** WORK ITEM **
Wherever the string "IDeserializable" appears in a line of the listing below, report that line.

** SOURCE MATERIAL **
* * *

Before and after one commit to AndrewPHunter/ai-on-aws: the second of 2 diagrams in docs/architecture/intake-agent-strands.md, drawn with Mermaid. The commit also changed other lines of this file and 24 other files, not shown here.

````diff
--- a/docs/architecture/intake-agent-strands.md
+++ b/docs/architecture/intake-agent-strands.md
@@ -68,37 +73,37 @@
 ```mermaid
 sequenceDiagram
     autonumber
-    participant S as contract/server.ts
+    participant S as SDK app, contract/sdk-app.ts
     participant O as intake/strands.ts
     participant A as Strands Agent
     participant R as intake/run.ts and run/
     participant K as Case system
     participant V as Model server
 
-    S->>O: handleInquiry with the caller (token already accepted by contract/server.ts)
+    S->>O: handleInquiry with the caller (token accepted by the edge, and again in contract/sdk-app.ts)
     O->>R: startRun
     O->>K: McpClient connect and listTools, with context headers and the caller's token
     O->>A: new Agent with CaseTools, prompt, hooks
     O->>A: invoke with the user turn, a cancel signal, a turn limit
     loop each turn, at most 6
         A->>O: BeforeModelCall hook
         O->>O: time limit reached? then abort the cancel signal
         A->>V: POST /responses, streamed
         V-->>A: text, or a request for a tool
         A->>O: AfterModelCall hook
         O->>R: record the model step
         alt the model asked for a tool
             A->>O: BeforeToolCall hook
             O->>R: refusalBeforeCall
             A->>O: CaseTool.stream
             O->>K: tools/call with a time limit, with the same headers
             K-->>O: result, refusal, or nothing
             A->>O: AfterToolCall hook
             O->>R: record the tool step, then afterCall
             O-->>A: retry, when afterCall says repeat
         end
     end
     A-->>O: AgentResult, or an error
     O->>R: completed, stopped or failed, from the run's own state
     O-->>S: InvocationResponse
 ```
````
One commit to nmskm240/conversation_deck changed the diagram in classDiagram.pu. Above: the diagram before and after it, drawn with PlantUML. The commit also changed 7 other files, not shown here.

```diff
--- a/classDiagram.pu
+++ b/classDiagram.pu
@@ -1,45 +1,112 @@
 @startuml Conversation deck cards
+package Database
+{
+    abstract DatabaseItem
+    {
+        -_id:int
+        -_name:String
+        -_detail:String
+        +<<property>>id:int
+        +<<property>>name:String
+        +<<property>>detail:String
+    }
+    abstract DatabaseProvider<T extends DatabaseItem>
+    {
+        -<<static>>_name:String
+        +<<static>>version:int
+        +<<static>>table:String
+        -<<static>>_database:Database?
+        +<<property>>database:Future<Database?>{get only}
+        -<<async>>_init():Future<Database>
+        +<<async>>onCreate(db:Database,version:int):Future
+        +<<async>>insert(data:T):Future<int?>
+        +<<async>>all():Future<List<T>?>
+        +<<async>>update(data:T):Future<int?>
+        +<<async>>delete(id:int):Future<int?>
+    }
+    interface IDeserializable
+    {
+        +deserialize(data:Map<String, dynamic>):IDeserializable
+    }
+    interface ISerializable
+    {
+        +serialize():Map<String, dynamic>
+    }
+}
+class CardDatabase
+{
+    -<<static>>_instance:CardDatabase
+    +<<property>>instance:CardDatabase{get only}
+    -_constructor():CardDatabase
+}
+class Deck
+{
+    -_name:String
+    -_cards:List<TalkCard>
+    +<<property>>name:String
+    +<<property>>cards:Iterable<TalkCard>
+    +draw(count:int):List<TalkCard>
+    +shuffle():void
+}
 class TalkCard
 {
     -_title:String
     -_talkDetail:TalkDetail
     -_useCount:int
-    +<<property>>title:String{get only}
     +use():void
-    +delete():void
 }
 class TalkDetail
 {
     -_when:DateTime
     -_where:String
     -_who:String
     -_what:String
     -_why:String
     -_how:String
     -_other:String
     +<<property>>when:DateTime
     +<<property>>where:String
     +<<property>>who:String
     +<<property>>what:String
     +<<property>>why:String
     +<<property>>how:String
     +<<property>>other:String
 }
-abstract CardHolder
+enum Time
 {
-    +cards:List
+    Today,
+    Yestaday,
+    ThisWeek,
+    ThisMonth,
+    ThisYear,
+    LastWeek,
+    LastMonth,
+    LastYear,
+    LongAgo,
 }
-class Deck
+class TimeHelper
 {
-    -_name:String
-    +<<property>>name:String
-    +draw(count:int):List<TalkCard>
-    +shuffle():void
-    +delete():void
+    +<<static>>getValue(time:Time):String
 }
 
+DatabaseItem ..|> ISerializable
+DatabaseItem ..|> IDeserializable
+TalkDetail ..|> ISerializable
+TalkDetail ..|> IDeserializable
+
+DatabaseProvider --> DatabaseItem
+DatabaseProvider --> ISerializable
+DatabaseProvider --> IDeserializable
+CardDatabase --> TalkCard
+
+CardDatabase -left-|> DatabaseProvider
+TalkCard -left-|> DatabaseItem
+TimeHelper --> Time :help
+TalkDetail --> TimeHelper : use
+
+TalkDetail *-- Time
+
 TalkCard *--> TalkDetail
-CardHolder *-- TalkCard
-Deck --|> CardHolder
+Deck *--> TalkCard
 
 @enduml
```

* * *

** THE COMPLETED TASK **
+    interface IDeserializable
+        +deserialize(data:Map<String, dynamic>):IDeserializable
+DatabaseItem ..|> IDeserializable
+TalkDetail ..|> IDeserializable
+DatabaseProvider --> IDeserializable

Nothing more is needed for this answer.